### About this task
How many lines of the material below contain the string "gray"? Answer with the number and nothing else.

### Entries provided

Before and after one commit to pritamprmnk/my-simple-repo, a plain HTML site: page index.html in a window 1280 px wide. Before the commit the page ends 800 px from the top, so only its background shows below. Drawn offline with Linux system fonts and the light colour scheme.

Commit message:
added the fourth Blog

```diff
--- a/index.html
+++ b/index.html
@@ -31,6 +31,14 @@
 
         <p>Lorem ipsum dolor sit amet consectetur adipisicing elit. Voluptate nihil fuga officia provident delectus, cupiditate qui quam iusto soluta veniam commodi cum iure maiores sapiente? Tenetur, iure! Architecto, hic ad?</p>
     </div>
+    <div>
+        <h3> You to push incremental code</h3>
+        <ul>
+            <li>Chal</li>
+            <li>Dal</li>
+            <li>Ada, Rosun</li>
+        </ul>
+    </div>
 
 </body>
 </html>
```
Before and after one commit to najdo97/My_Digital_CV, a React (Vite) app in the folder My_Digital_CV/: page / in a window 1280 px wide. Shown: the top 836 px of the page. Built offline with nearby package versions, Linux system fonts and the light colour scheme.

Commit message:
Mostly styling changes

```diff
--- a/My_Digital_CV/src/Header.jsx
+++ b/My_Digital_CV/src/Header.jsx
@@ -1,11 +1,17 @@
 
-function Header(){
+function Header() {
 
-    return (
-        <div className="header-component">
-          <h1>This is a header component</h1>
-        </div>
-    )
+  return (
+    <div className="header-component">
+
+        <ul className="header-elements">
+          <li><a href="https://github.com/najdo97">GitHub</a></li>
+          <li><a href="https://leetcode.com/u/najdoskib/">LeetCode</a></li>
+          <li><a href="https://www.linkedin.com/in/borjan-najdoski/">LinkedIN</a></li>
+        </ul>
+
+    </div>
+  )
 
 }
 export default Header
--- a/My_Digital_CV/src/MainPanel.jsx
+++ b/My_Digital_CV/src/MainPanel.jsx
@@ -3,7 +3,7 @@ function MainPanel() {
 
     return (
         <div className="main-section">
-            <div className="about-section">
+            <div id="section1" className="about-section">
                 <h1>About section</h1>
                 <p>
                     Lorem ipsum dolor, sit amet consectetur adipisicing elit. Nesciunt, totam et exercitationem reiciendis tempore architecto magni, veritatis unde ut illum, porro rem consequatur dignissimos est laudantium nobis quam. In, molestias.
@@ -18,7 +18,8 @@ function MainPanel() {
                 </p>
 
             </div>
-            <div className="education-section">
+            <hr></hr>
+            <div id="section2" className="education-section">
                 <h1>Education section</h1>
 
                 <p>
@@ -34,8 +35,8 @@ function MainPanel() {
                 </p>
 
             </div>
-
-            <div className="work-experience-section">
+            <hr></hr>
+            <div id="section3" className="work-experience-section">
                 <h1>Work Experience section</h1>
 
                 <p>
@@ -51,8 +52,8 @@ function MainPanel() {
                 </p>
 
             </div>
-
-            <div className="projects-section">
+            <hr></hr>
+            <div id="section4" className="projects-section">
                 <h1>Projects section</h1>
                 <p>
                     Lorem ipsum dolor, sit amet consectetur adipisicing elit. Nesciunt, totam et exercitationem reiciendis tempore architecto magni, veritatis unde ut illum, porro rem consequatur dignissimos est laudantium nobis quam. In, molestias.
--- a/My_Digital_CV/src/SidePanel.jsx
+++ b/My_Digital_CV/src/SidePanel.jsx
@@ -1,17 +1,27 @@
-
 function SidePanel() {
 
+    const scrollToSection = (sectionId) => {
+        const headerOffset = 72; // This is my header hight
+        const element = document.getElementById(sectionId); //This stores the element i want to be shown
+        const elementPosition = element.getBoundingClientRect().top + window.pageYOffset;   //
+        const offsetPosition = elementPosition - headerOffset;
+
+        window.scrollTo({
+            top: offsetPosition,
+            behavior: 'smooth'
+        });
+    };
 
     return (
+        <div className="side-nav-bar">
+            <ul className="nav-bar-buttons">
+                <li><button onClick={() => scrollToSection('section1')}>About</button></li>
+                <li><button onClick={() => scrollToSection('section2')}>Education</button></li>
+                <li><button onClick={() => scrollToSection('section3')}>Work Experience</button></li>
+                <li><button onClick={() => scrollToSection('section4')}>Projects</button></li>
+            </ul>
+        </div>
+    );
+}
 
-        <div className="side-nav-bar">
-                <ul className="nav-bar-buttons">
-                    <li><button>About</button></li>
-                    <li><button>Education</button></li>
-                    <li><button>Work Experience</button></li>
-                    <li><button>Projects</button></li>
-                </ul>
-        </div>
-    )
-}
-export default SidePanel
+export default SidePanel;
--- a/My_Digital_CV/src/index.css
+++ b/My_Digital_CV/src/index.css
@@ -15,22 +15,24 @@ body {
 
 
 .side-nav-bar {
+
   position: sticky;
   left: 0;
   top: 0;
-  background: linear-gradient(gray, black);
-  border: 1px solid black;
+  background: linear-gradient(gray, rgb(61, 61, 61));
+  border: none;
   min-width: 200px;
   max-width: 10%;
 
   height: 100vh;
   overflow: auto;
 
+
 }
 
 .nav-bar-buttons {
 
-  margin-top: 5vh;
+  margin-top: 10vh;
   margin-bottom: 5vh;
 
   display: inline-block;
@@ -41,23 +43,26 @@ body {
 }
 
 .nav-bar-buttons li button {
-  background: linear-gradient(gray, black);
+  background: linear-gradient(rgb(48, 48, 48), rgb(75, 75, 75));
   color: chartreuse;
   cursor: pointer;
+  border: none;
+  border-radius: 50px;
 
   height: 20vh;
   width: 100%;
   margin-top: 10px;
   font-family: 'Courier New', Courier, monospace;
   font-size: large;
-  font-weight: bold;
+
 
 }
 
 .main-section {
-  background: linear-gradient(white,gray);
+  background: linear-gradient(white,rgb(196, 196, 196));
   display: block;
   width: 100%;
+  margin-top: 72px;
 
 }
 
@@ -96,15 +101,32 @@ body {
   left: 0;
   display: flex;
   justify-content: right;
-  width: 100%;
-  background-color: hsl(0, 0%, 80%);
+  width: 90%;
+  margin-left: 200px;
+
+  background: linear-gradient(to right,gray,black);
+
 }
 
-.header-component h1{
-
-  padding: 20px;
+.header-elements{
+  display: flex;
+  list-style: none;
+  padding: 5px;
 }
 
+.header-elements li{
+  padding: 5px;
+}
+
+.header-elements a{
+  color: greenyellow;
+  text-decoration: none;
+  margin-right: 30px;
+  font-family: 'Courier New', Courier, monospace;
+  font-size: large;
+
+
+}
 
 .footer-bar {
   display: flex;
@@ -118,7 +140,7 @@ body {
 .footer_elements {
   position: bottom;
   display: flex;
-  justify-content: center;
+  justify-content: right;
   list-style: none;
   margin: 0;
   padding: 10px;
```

### Exercise output
5